If you played Capcom's 2009 release Bionic Commando (and not enough of you did because the game's poor sales led to Capcom's development partner, Grin, going out of business), then you hopefully came across the shocking twist at the end of the story. More surprising than Batman's Scarecrow-induced hallucinations in Batman: Arkham City and more of a shock than learning that Super Mario Bros. 2 was all a dream, the climax of Bionic Commando involves the protagonist, Nathan Spencer, learning that his missing wife is closer than he thought. It turns out that bionic limbs such as Spencer's arm require a catalyst to function, and the best catalysts are loved ones. Spencer's own Federation abducted and murdered his wife in order to place her brain inside his bionic arm. This is one of the more disturbing twists in video gaming, and it's fair to ask from where this dark turn originated. Joystiq spoke with former Capcom head of production Keiji Inafune to find out.
"I don't even know what happened there," Inafune lamented. The project was apparently rife with development issues, which Inafune exemplified with a phrase that represented the attitude Grin and Capcom had for each other at the time: "Whatever, do what you want, I don't care."
Though he couldn't say what specifically happened to result in such a bizarre game ending, Inafune explained that the issue of foreign companies working with Japanese ones was at the heart of the situation. "At the beginning, things are very, very good between the two companies. Things get kind of weird from the middle, and it gets really bad at the end -- especially for the Japanese companies," he said of the development process.

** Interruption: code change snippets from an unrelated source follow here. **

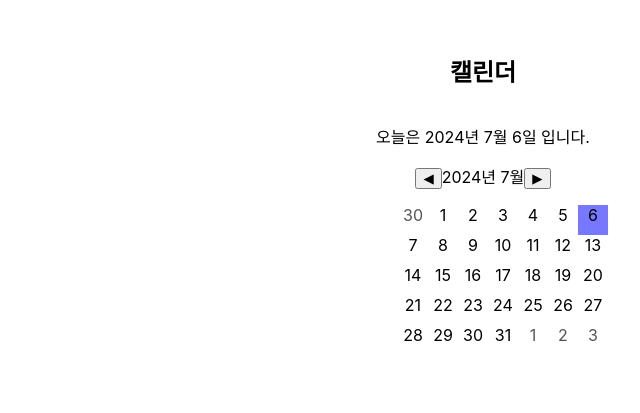
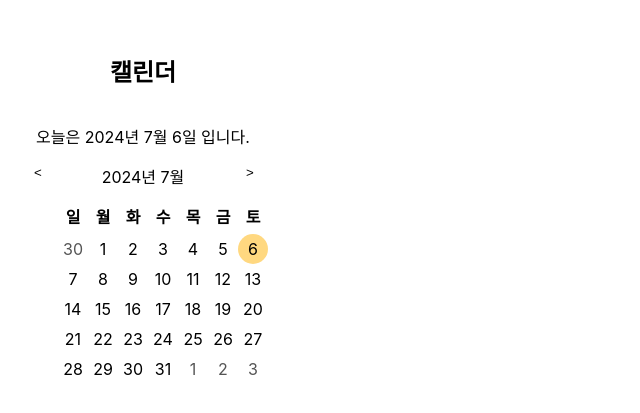
Before and after one commit to somn45/calendar-layout, a React (Create React App) app: page / in a window 1280 px wide. Shown: the part 167-580 px from the top of the page, without its empty margins (157-797 px from the left). Built offline with nearby package versions, Linux system fonts and the light colour scheme.

Commit message:
feature : 달력 레이아웃에 요일 표시, 스타일 변경

```diff
--- a/src/App.tsx
+++ b/src/App.tsx
@@ -6,10 +6,17 @@ import Week from './Week';
 import useCalendar from './useCalendar';
 
 const Wrapper = styled.section`
+  width: 600px;
   margin-top: 200px;
   display: flex;
   flex-direction: column;
   align-items: center;
+`;
+
+const CalendarHeader = styled.article`
+  width: 230px;
+  display: flex;
+  justify-content: space-between;
 `;
 
 const CalendarLayout = styled.ul`
@@ -18,20 +25,32 @@ const CalendarLayout = styled.ul`
   list-style-type: none;
 `;
 
+const DayListItem = styled.li`
+  height: 30px;
+  font-weight: 600;
+  display: flex;
+  justify-content: center;
+`;
+
 const CalendarDateItem = styled.li<{$iscurrentdate: boolean, $ismatch: boolean}>`
   height: 30px;
-  background: ${props => props.$ismatch && props.$iscurrentdate ? '#55fc' : 'transparent'};
+  background: ${props => props.$ismatch && props.$iscurrentdate ? 'var(--Primary-Orange-Yellow-Orange, #FFD880)' : 'transparent'};
+  border-radius: 100px;
   color: ${props => props.$iscurrentdate ? '#000' : '#555'};
   display: flex;
   justify-content: center;
+  align-items: center;
   cursor: pointer;
 `;
 
-interface CalendarDate {
-  key: number;
-  date: number;
-  isCurrentDate: boolean;
-}
+const MoveMonthButton = styled.button`
+  width: 18px;
+  height: 18px;
+  background: transparent;
+  border: transparent;
+`;
+
+const dayList = ["일", "월", "화", "수", "목", "금", "토"];
 
 function App() {
   const {calendar, currentDay, handleClickCalendarDay, moveMonth} = useCalendar();
@@ -40,12 +59,13 @@ function App() {
     <Wrapper>
       <h1>캘린더</h1>
       <p>{`오늘은 ${currentDay.getFullYear()}년 ${currentDay.getMonth() + 1}월 ${currentDay.getDate()}일 입니다.`}</p>
-      <article>
-        <button onClick={() => moveMonth(false)}>◀</button>
+      <CalendarHeader>
+        <MoveMonthButton onClick={() => moveMonth(false)}>{`<`}</MoveMonthButton>
         <span>{`${currentDay.getFullYear()}년 ${currentDay.getMonth() + 1}월`}</span>
-        <button onClick={() => moveMonth(true)}>▶</button>
-      </article>
+        <MoveMonthButton onClick={() => moveMonth(true)}>{`>`}</MoveMonthButton>
+      </CalendarHeader>
       <CalendarLayout>
+        {dayList.map(day => <DayListItem key={day}>{day}</DayListItem>)}
         {calendar?.map(date => (
           <CalendarDateItem key={date.key}
           $iscurrentdate={date.isCurrentDate}
```
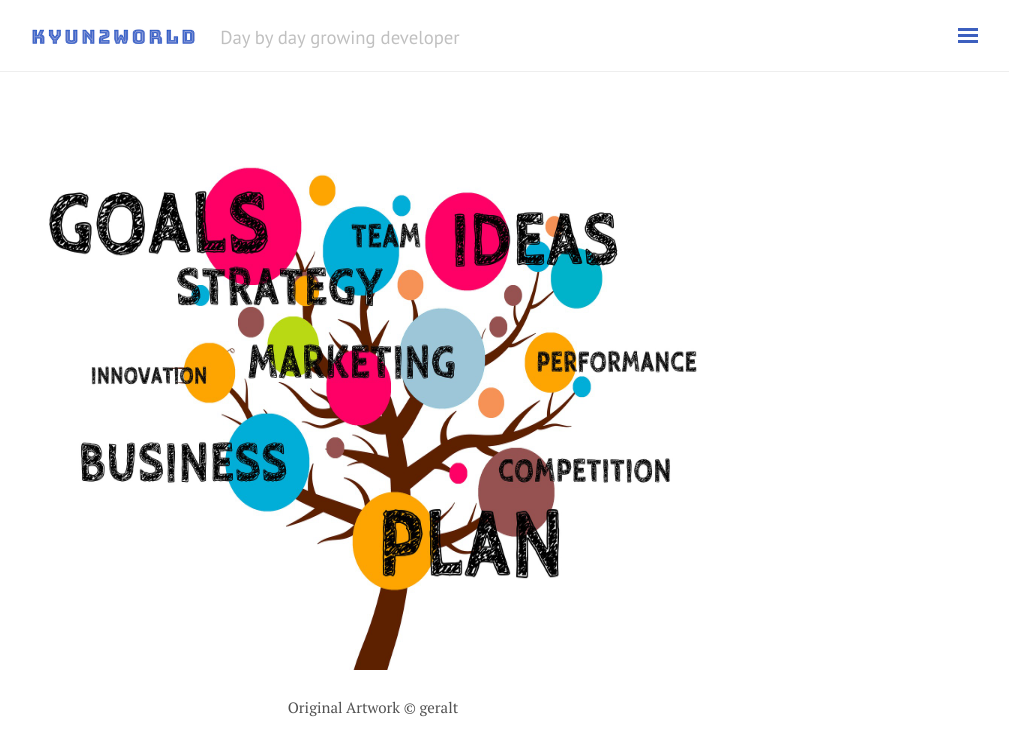
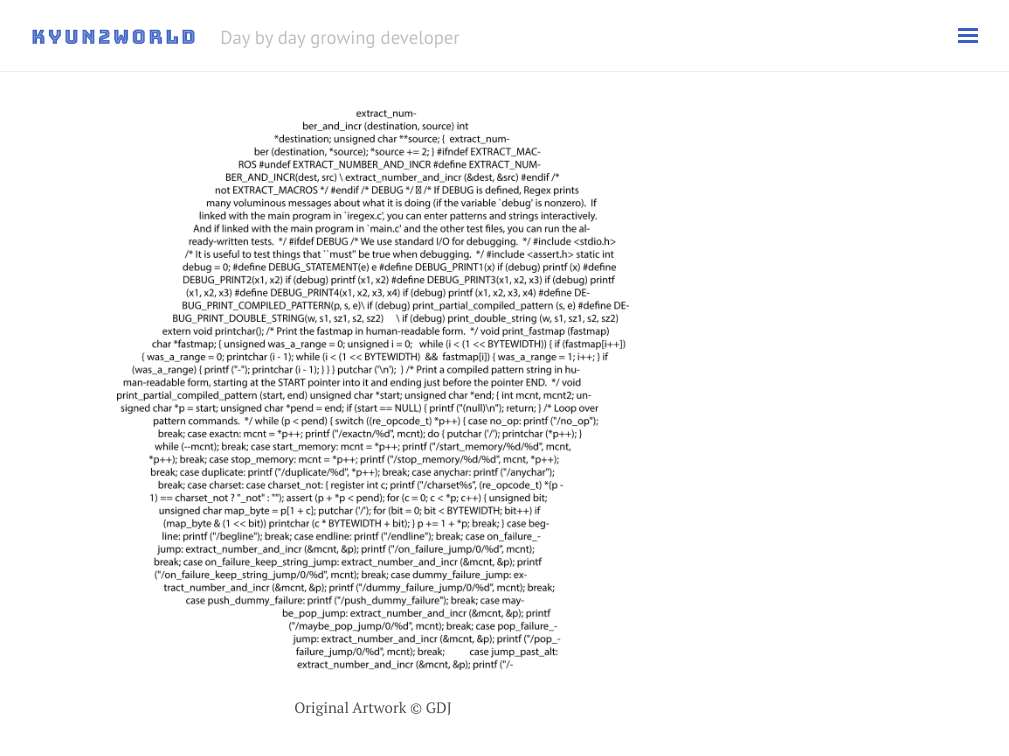
Before and after one commit to kyun22/kyun22.github.io, a Jekyll site: the page built from index.html, in a window 1280 px wide. Shown: the top 756 px of the page, without its empty margins (267-1276 px from the left). Built offline with Jekyll 4.4.1, drawn with Linux system fonts in a browser that asks for light colours; nearby versions of some CDN libraries; comment, search, counter and statistics services are not loaded.

Commit message:
iptables posting

```diff
--- a/_config.yml
+++ b/_config.yml
@@ -53,8 +53,8 @@ tag_page: '/blog/tags/'
 category_page: '/blog/categories/'
 
 hero:
-  image: /public/img/business-2987962_1920.jpg
-  caption: Original Artwork &copy geralt
+  image: /public/img/code-2858768_1280.png
+  caption: Original Artwork &copy GDJ
 
 # Puglins
 mathjax: true # whether support mathjax
--- a/_scss/component/_hero.scss
+++ b/_scss/component/_hero.scss
@@ -3,7 +3,7 @@
   font-size: 0.75rem;
   img {
     height: 28rem;
-    width: 42rem;
+    width: auto;
     display: inline;
     margin-top: -1rem;
   }
```
Also changed, not shown: public/img/code-2858768_1280.png (added), 1 other file.
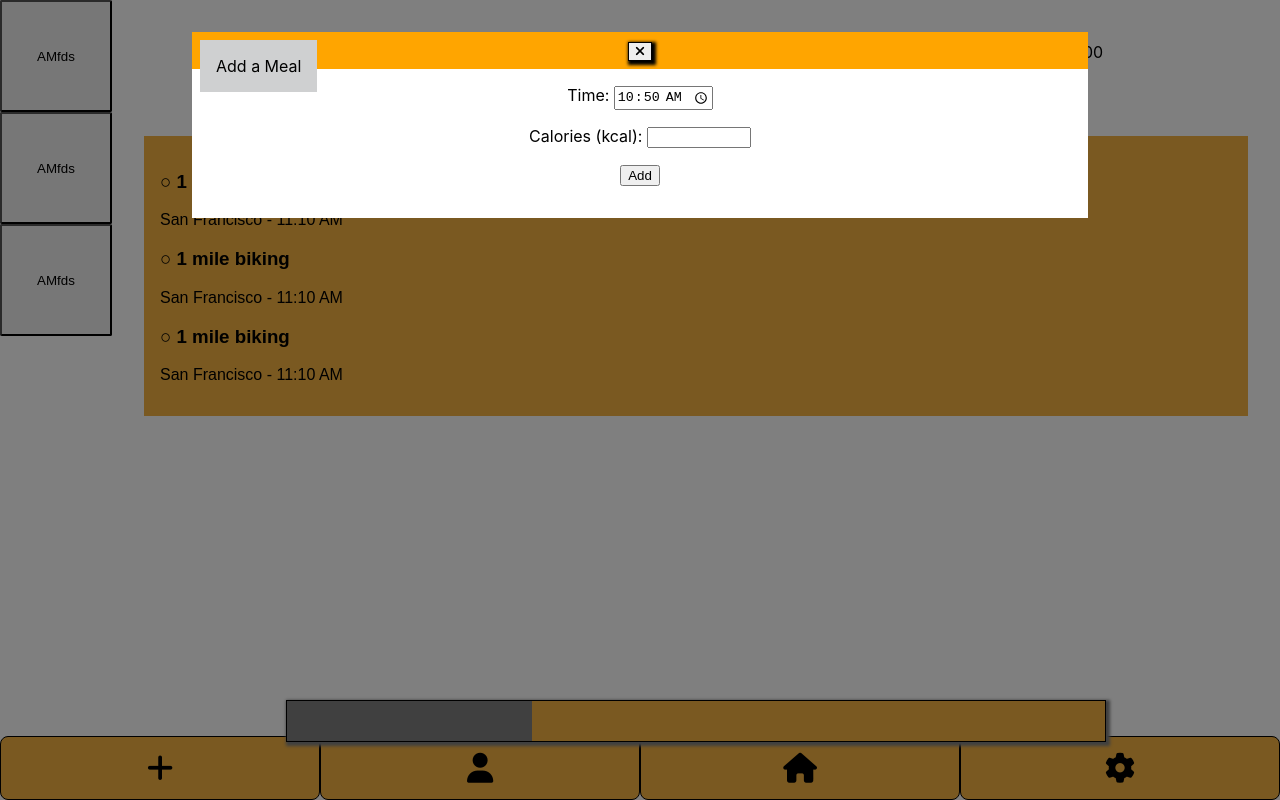
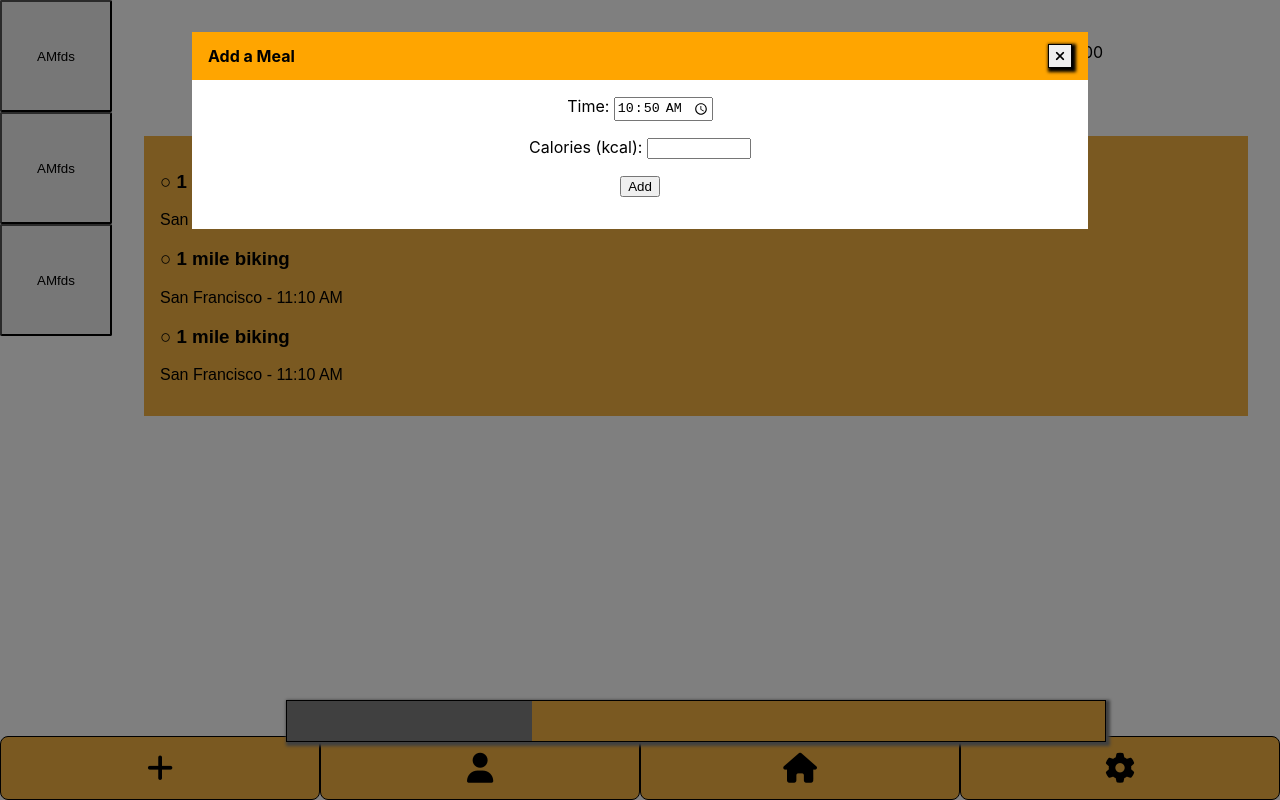
Before and after one commit to javascript-m/react_app, a React (Create React App) app: page / in a window 1280 px wide. Built offline with nearby package versions, Linux system fonts and the light colour scheme; a web font is replaced by a local one.

Commit message:
Gumbi...

```diff
--- a/src/Components/Popup/Popup.css
+++ b/src/Components/Popup/Popup.css
@@ -21,21 +21,24 @@
   top: 0;
   left: 0;
   background-color: orange;
-  padding: 0.5rem;
+  height: 3rem;
 }
 
 .popupUpperBar div {
-  position: absolute;
-  margin-left: 0;
-  padding: 1rem;
-  background-color: #cfd0d1;
+  float: left;
+  text-align: center;
+  margin: 0.5rem 1rem;
+  line-height: 2rem;
+  height: 2rem;
+  font-weight: bold;
 }
 
 .popupUpperBar button{
-  height:auto;
+  float: right;
+  height: 1.5rem;
+  margin: 0.75rem 1rem;
   border:1px solid black;
   -webkit-box-shadow:2px 2px 3px 2px;
   -moz-box-shadow:2px 2px 3px 2px;
   box-shadow:2px 2px 3px 2px black;
-
 }
```
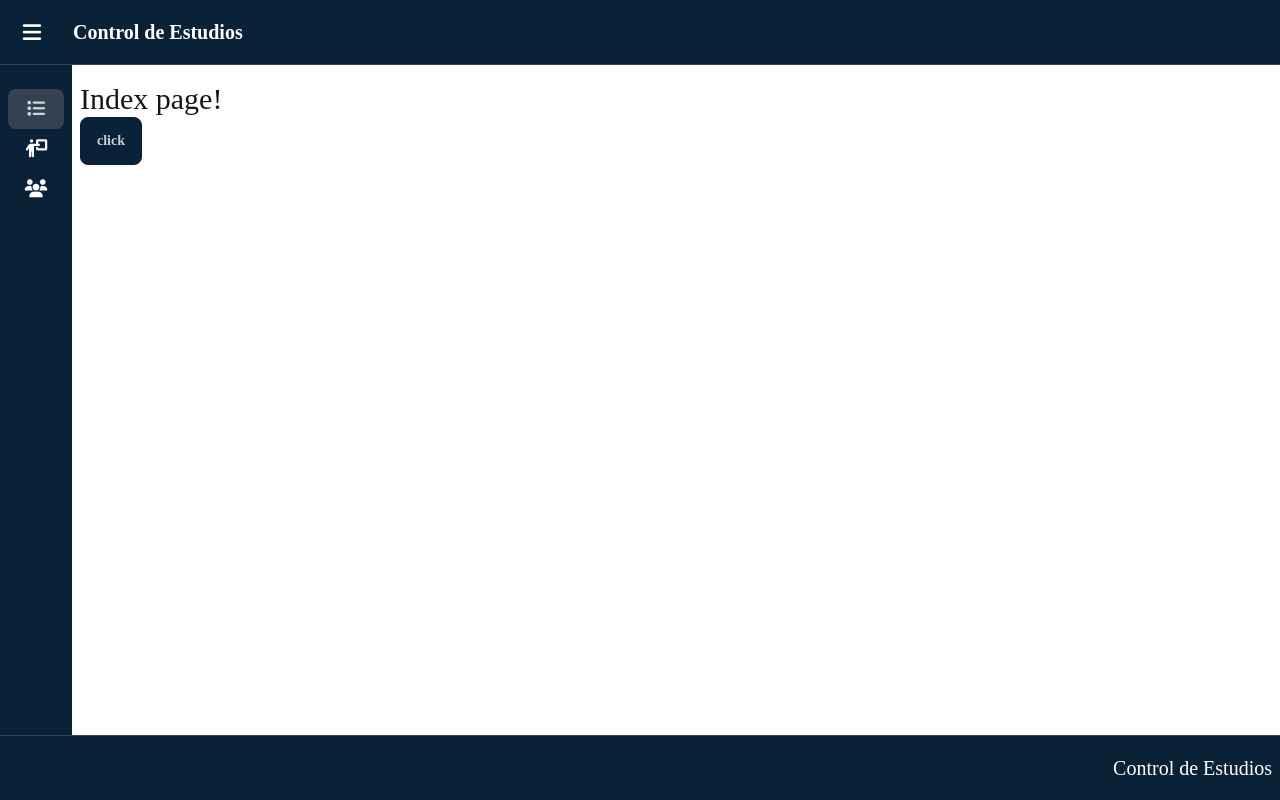
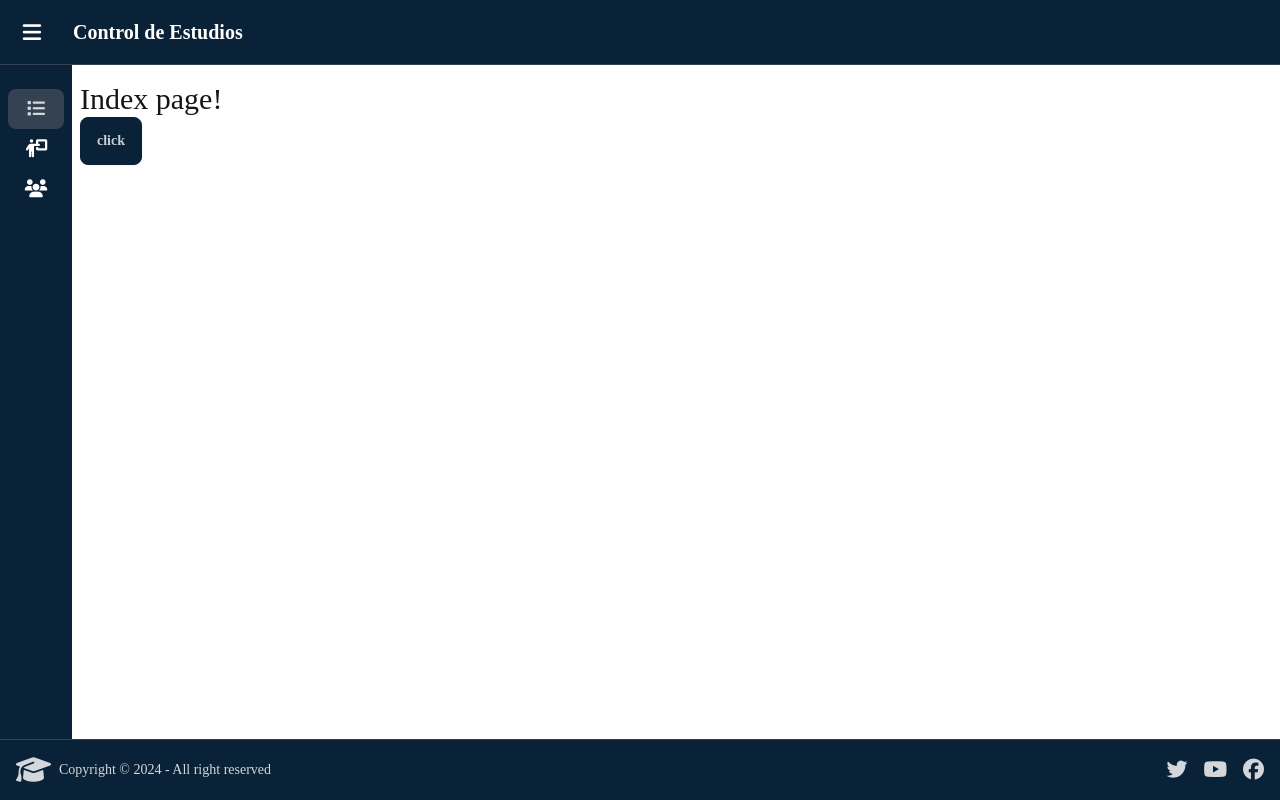
Before and after one commit to RayTarazona/Codigo-fuente-, a Nuxt app: page / in a window 1280 px wide. Built offline with nearby package versions, Linux system fonts and the light colour scheme.

Commit message:
feat: Ajustar footer

```diff
--- a/components/AppFooter.vue
+++ b/components/AppFooter.vue
@@ -3,16 +3,26 @@
 </script>
 
 <template>
-    <footer class="bg-primary border-t border-neutral">
-      <nav class="navbar mx-auto container text-base-100">
-        <div class="flex-1"></div>
-        <div class="flex-none">
-          <a class="text-xl">Control de Estudios</a>
-        </div>
-      </nav>
-    </footer>
+  <footer class="footer items-center p-4 bg-primary text-neutral-content border-t border-neutral">
+    <aside class="items-center grid-flow-col">
+      <i class="fas fa-hashtag fa-2x fa-graduation-cap"></i>
+      <p>Copyright © 2024 - All right reserved</p>
+    </aside>
+    <nav class="grid-flow-col gap-4 md:place-self-center md:justify-self-end">
+      <a>
+        <i class="fab fa-twitter fa-xl"></i>
+      </a>
+      <a>
+        <i class="fab fa-youtube fa-xl"></i>
+      </a>
+      <a>
+        <i class="fab fa-facebook fa-xl"></i>
+      </a>
+    </nav>
+  </footer>
 </template>
 
 <style scoped>
 /* code... */
+
 </style>
```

As enthusiastic as I am about Bionic Commando (read the PTB archives and you'll find that I may be the only person in the world who throroughly enjoyed it), I did find "his wife is in his arm" to be a sudden jolt. Spencer proceeds to go mad from the revelation and kill the man who ordered his wife's murder (among other crimes), but it's still a lot for Spencer to come back from in the end. We've seen heroes tortured before in plenty of games, but what happened to Emily Spencer and the result for Nathan is one of gaming's darkest, cruelest twists. Knowing now that neither Capcom nor Grin really seemed to care about how the game ended explains a lot, I think. If neither team was watching out for the other's best interests, then the system of checks and balances that usually exists in the development relationship would have convinced someone to take a second look at Emily's fate. If all that mattered was shipping the final product, then suddenly things make a bit more sense.